'''

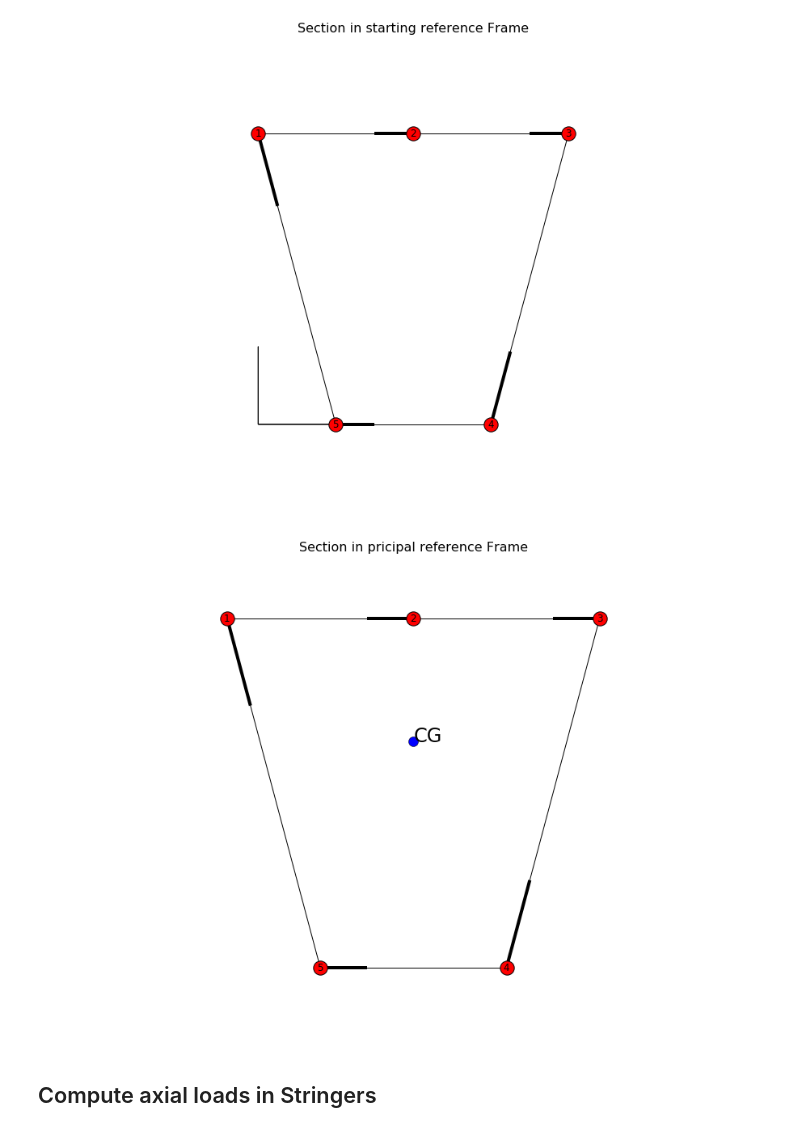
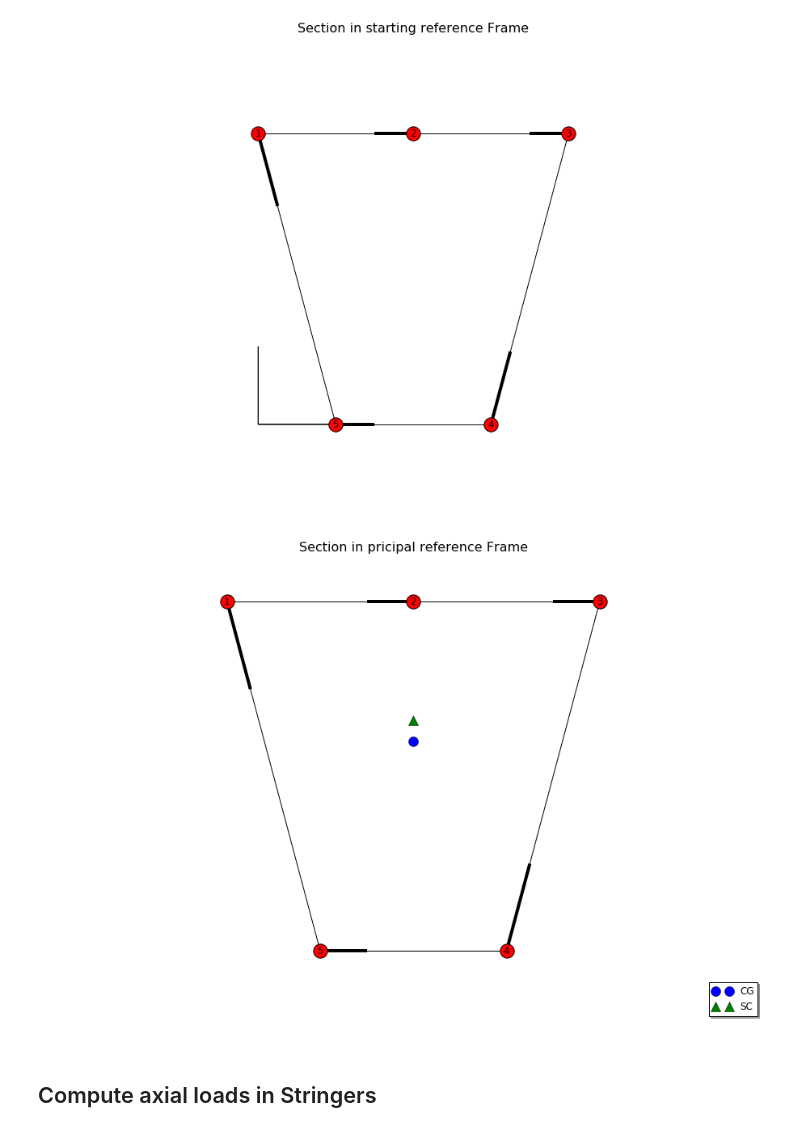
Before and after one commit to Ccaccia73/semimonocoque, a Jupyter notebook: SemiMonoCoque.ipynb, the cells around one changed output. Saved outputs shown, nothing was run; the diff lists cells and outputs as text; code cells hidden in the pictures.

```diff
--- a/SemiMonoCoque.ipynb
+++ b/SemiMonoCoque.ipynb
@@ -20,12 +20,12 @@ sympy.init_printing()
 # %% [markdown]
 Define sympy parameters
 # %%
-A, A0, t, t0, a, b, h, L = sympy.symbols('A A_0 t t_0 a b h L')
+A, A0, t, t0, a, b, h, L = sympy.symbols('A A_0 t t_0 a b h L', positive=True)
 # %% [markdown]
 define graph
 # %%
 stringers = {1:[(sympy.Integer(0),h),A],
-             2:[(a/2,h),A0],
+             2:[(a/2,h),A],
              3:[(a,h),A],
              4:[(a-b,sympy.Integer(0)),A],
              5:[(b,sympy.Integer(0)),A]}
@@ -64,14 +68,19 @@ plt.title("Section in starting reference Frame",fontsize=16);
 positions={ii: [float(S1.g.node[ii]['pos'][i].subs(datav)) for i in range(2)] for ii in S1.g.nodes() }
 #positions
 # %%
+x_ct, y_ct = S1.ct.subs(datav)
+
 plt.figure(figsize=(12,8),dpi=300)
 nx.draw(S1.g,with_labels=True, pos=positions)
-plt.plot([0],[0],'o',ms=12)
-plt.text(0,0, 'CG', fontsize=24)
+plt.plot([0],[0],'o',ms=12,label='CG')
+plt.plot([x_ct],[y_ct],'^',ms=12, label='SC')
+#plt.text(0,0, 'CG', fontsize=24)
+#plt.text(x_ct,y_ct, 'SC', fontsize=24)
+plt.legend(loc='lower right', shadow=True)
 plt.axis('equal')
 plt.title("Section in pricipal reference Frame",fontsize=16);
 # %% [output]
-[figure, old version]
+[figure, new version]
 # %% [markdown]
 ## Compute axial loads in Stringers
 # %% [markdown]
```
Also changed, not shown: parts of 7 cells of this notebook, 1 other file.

'''

Exercise objective — Look through the entries. Copy out each line with "cells" in it.

Problem solution —
Before and after one commit to Ccaccia73/semimonocoque, a Jupyter notebook: SemiMonoCoque.ipynb, the cells around one changed output. Saved outputs shown, nothing was run; the diff lists cells and outputs as text; code cells hidden in the pictures.
Also changed, not shown: parts of 7 cells of this notebook, 1 other file.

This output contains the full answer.